How Earth Moves Through the Debris of Old Supernovae – New Data is Available

Space has sent to our planet a rare isotope of iron for the last 33,000 years. This thing is intriguing yet curious, mainly because scientists found radioactive dust underneath the ocean waves. 

That indicates how Earth is travelling through a massive cloud left behind by an old supernova.

Here is what you need to know.

Old Supernovae’s Influence on Earth

As per previous research, iron-60 (the rare isotope of iron) has dusted Earth before. Scientists didn’t expect that such dusting will still continue to be present. That means we’re travelling through an interstellar cloud of dust.

More intriguingly is that the dust might date from millions of years ago, from old supernovae.

It’s an iron-60 matter

This rare isotope of iron has puzzled scientists’ work for many years.

Deposits of iron-60 have been discovered on our planet, and scientists succeeded in solving a tiny part of the puzzle. Approximately 2.6 million and 6 million years ago, supernovae debris had been poured over Earth. But that’s not all. 

We also have more recent (much more recent) evidence of this fantastic stardust on our planet.

A few years ago, scientists found iron-60 in the Antarctic snow that fell in the last two decades.

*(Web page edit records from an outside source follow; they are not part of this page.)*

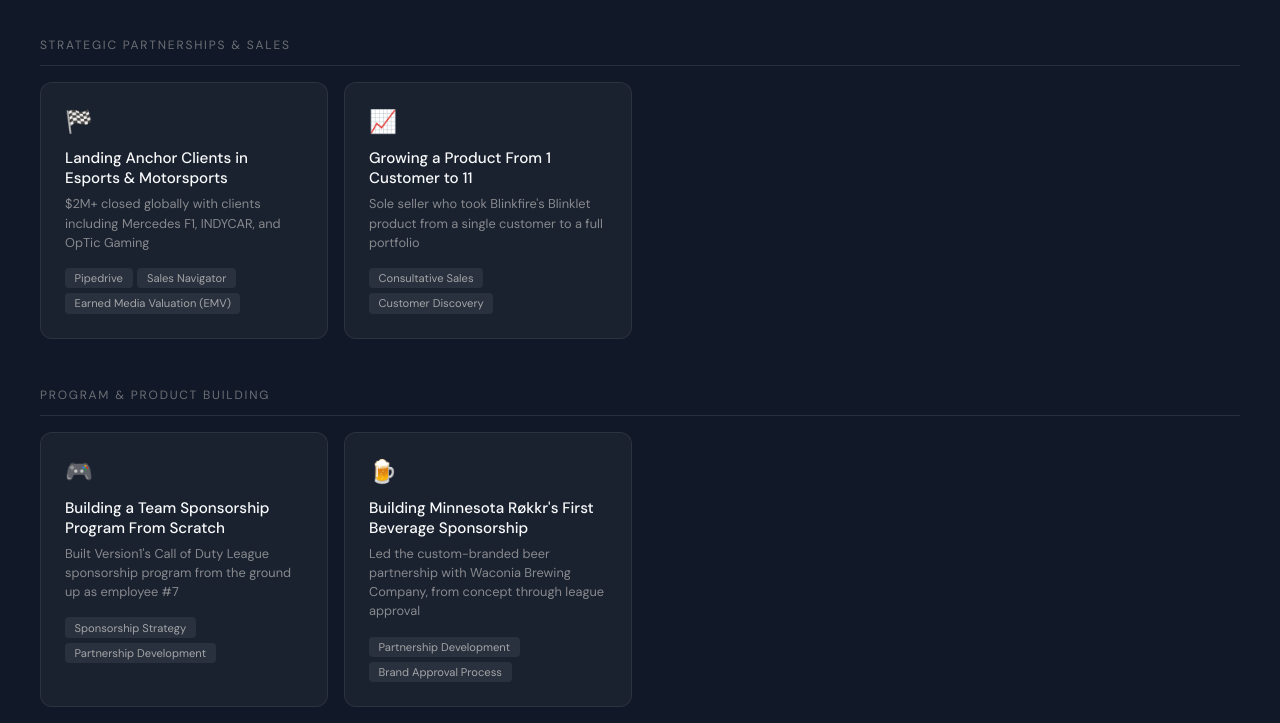
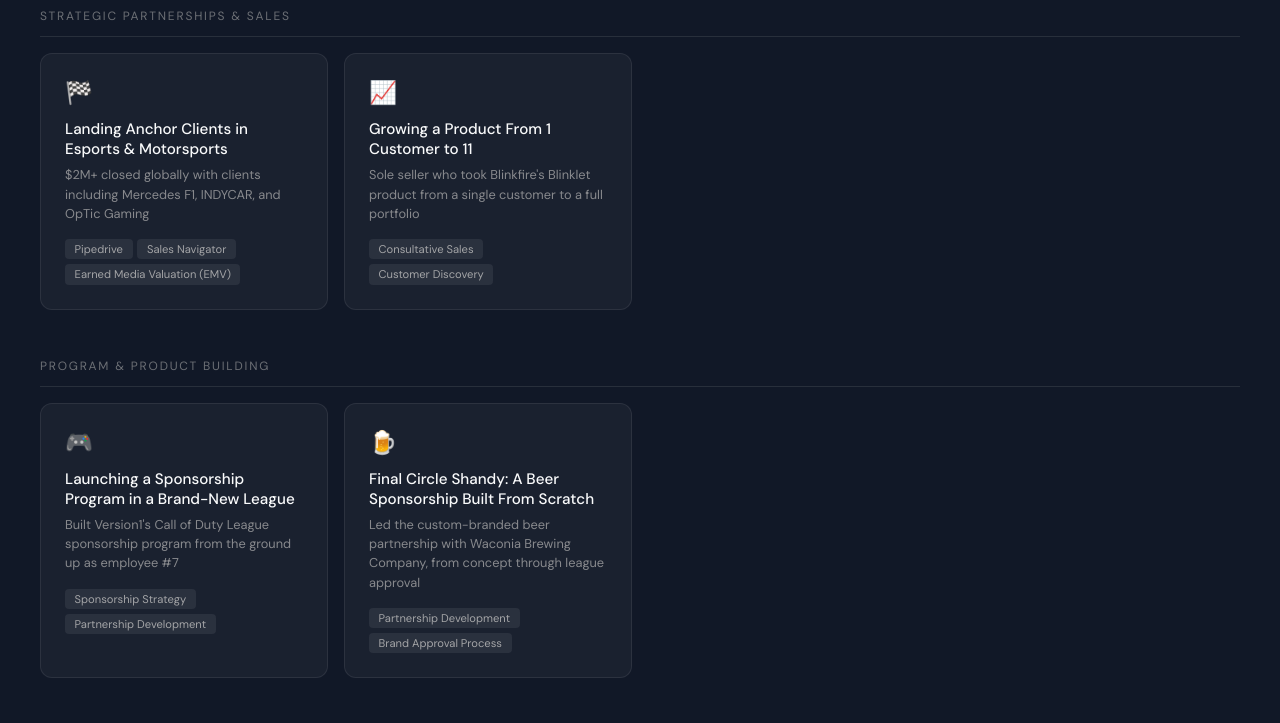
Before and after one commit to brettzallek/brettzallek.github.io, a plain HTML site: page index.html in a window 1280 px wide. Shown: the part 3459-4182 px from the top of the page. Drawn offline with Linux system fonts and the light colour scheme.

Commit message:
Card & copy changes

```diff
--- a/index.html
+++ b/index.html
@@ -478,7 +478,6 @@
         <li>ACP Best of Midwest 2019 — 1st & 5th, Best Sports Story; 7th, Best Single Page Design</li>
         <li>Freelance Writer, Mankato Area Foundation</li>
         <li>Athlete Correspondent, UNRL</li>
-        <li>Summa Cum Laude, Global Business Leadership + Communication</li>
       </ul>
     </div>
   </div>
@@ -517,14 +516,14 @@
       <div class="work-items">
         <a href="#" onclick="showPage('version1-rokkr');return false;" class="work-card">
           <span class="work-card-emoji">🎮</span>
-          <div class="work-card-title">Building a Team Sponsorship Program From Scratch</div>
+          <div class="work-card-title">Launching a Sponsorship Program in a Brand-New League</div>
           <div class="work-card-desc">Built Version1's Call of Duty League sponsorship program from the ground up as employee #7</div>
           <div class="work-card-tools"><span class="work-tool">Sponsorship Strategy</span><span class="work-tool">Partnership Development</span></div>
           <span class="work-card-link">Case Study →</span>
         </a>
         <a href="#" onclick="showPage('final-circle');return false;" class="work-card">
           <span class="work-card-emoji">🍺</span>
-          <div class="work-card-title">Building Minnesota Røkkr's First Beverage Sponsorship</div>
+          <div class="work-card-title">Final Circle Shandy: A Beer Sponsorship Built From Scratch</div>
           <div class="work-card-desc">Led the custom-branded beer partnership with Waconia Brewing Company, from concept through league approval</div>
           <div class="work-card-tools"><span class="work-tool">Partnership Development</span><span class="work-tool">Brand Approval Process</span></div>
           <span class="work-card-link">Case Study →</span>
@@ -770,7 +769,7 @@
 <div class="cs-hero">
   <div class="cs-hero-bg">VERSION1</div>
   <div class="cs-eyebrow">Program Building & Partnerships</div>
-  <h1 class="cs-title">Building a Team Sponsorship<br><em>Program From Scratch</em></h1>
+  <h1 class="cs-title">Launching a Sponsorship Program<br><em>in a Brand-New League</em></h1>
   <div class="cs-meta-row">
     <div class="cs-meta"><div class="cs-meta-label">Company</div><div class="cs-meta-value">Version1 / Minnesota Røkkr</div></div>
     <div class="cs-meta"><div class="cs-meta-label">Years</div><div class="cs-meta-value">2019–2021</div></div>
@@ -788,7 +787,7 @@
   <div class="cs-section reveal">
     <div class="cs-section-tag">The Situation</div>
     <h2>A new franchise team, a new league, no sponsorship playbook.</h2>
-    <p>Version1 joined the Call of Duty League as a franchise team (the Minnesota Røkkr) with no formal sponsorship program in place. As the team's seventh employee, I joined an organization that needed to build a brand-new revenue function inside a brand-new league — no established pricing, no proven pitch, and no precedent to follow.</p>
+    <p>Version1 joined the Call of Duty League as a franchise team (Minnesota Røkkr) with no formal sponsorship program in place. As the team's seventh employee, I joined an organization that needed to build a brand-new revenue function inside a brand-new league — no established pricing, no proven pitch, and no precedent to follow.</p>
   </div>
   <div class="cs-divider"></div>
   <div class="cs-section reveal">
@@ -822,7 +821,7 @@
   <a href="#" onclick="showPage('home');return false;" class="cs-footer-back">← All Case Studies</a>
   <a href="#" onclick="showPage('final-circle');return false;" class="cs-footer-next">
     <div class="cs-footer-next-label">Next Case Study</div>
-    <div class="cs-footer-next-title">Building Minnesota Røkkr's First Beverage Sponsorship →</div>
+    <div class="cs-footer-next-title">Final Circle Shandy: A Beer Sponsorship Built From Scratch →</div>
   </a>
 </div>
 </div>
@@ -831,7 +830,7 @@
 <div class="cs-hero">
   <div class="cs-hero-bg">ROKKR</div>
   <div class="cs-eyebrow">Partnership & Program Building</div>
-  <h1 class="cs-title">Building Minnesota Røkkr's<br><em>First Beverage Sponsorship</em></h1>
+  <h1 class="cs-title">Final Circle Shandy<br><em>A Beer Sponsorship Built From Scratch</em></h1>
   <div class="cs-meta-row">
     <div class="cs-meta"><div class="cs-meta-label">Partners</div><div class="cs-meta-value">Minnesota Røkkr &times; Waconia Brewing Company</div></div>
     <div class="cs-meta"><div class="cs-meta-label">Years</div><div class="cs-meta-value">2020&ndash;2021</div></div>
@@ -938,7 +937,7 @@
   <div class="cs-divider"></div>
   <div class="cs-section reveal">
     <div class="cs-section-tag">The Result</div>
-    <h2>1 customer to 11 — proof I can build a motion from zero.</h2>
+    <h2>Proof-of-concept, proof-of-revenue.</h2>
     <p>I grew Blinklet from 1 customer to 11 over the course of my time at Blinkfire, entirely as the individual owner of that motion. I can take a product from proof-of-concept stage to the market, continuously improve the service, and turn it into real annual recurring revenue.</p>
   </div>
 </div>
@@ -955,7 +954,7 @@
   <a href="#" onclick="showPage('home');return false;" class="cs-footer-back">← All Case Studies</a>
   <a href="#" onclick="showPage('version1-rokkr');return false;" class="cs-footer-next">
     <div class="cs-footer-next-label">Next Case Study</div>
-    <div class="cs-footer-next-title">Building a Team Sponsorship Program From Scratch →</div>
+    <div class="cs-footer-next-title">Launching a Sponsorship Program in a Brand-New League →</div>
   </a>
 </div>
 </div>
```
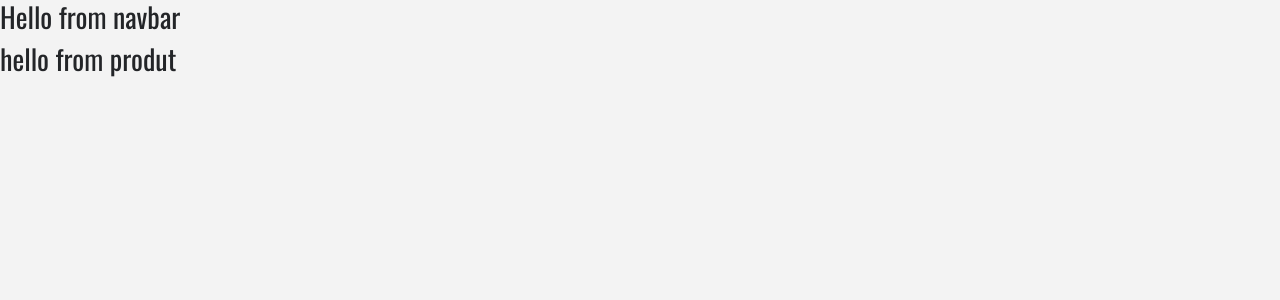
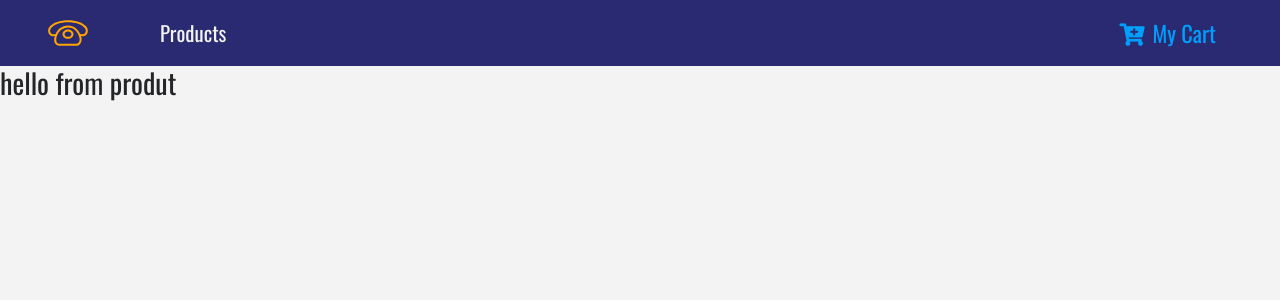
Before and after one commit to Ko-Apps/Ecommerce-React, a React (Create React App) app: page / in a window 1280 px wide. Shown: the top 300 px of the page. Built offline with nearby package versions, Linux system fonts and the light colour scheme; the HTML template or start-up script is replaced by a standard one.

Commit message:
navbar styles

```diff
--- a/package.json
+++ b/package.json
@@ -7,7 +7,8 @@
     "react": "^16.7.0",
     "react-dom": "^16.7.0",
     "react-router-dom": "^4.3.1",
-    "react-scripts": "2.1.3"
+    "react-scripts": "2.1.3",
+    "styled-components": "^4.1.3"
   },
   "scripts": {
     "start": "react-scripts start",
--- /dev/null
+++ b/src/components/Button.js
@@ -0,0 +1,21 @@
+import styled from 'styled-components';
+
+export const ButtonContainer = styled.button`
+text-transform: capitalize;
+font-size: 1.4rem;
+background: transparent;
+border: 0.05rem solid var(--lighBlue);
+color: var(--lightBlue);
+border-radius: 0.5rem;
+padding: 0.2rem 0.5rem;
+cursor: pointer;
+margin: 0.2rem 0.5rem 0.2rem 0;
+transition: all 0.5s ease-in-out;
+&:hover{
+    background: var(--lighBlue);
+    color:var(--mainBlue);
+}
+&:focus{
+    outline: none;
+}
+`
--- a/src/components/Navbar.js
+++ b/src/components/Navbar.js
@@ -1,13 +1,47 @@
 import React, { Component } from 'react';
+import { Link } from 'react-router-dom';
+import logo from '../logo.svg';
+import styled from 'styled-components';
+import { ButtonContainer } from './Button';
 
 class Navbar extends Component {
     render() {
         return (
-            <div>
-                <h3>Hello from navbar</h3>
-            </div>
+            <NavWrapper className="navbar navbar-expand-sm navbar-dark px-sm-5">
+
+                {/*
+https://www.iconfinder.com/icons/1243689/call_phone_icon
+Creative Commons (Attribution 3.0 Unported);
+https://www.iconfinder.com/Makoto_msk */}
+
+                <Link to='/'>
+                    <img src={logo} asl="store" className="navbar-brand" />
+                </Link>
+                <ul className="navbar-nav align-items-center">
+                    <li className="nav-item ml-5">
+                        <Link to='/' className="nav-link">products</Link>
+                    </li>
+                </ul>
+                <Link to='/store' className="ml-auto">
+                    <ButtonContainer>
+                        <span className="mr-2">
+                            <i className="fas fa-cart-plus" />
+                        </span>
+                        my cart
+                </ButtonContainer>
+                </Link>
+            </NavWrapper>
         );
     }
 }
 
+const NavWrapper = styled.nav`
+background: var(--mainBlue);
+.nav-link{
+    color: var(--mainWhite) !important;
+    font-size: 1.3rem;
+    text-transform: capitalize;
+}
+`
+
 export default Navbar;
```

That event was followed by another discovery of debris in the space around our planet.

Finally, the most recent finding includes five samples of deep-sea sediments from two regions dating back to 33,000 years ago. However, as intriguing as it might be, the last discovery puzzled scientists’ work even more.

The Local Interstellar Cloud

According to previous studies, our planet is now travelling through an area dubbed the Local Interstellar Cloud. This cloud contains dust, gas, and plasma. Why is this Local Interstellar Cloud significant?

If the cloud is really the source of the rare isotope, then there should have been a high growth when the Solar System reached the cloud. 

That might have happened approximately within 33,000 years. The best way to find some answers is to search for more iron-60, covering the gap between 40,000 years ago and about a million years ago.

 

Georgia Nica
Writing was, and still is, my first passion. I love all that cool stuff about science and technology. I’ll try my best to bring you the latest news every day.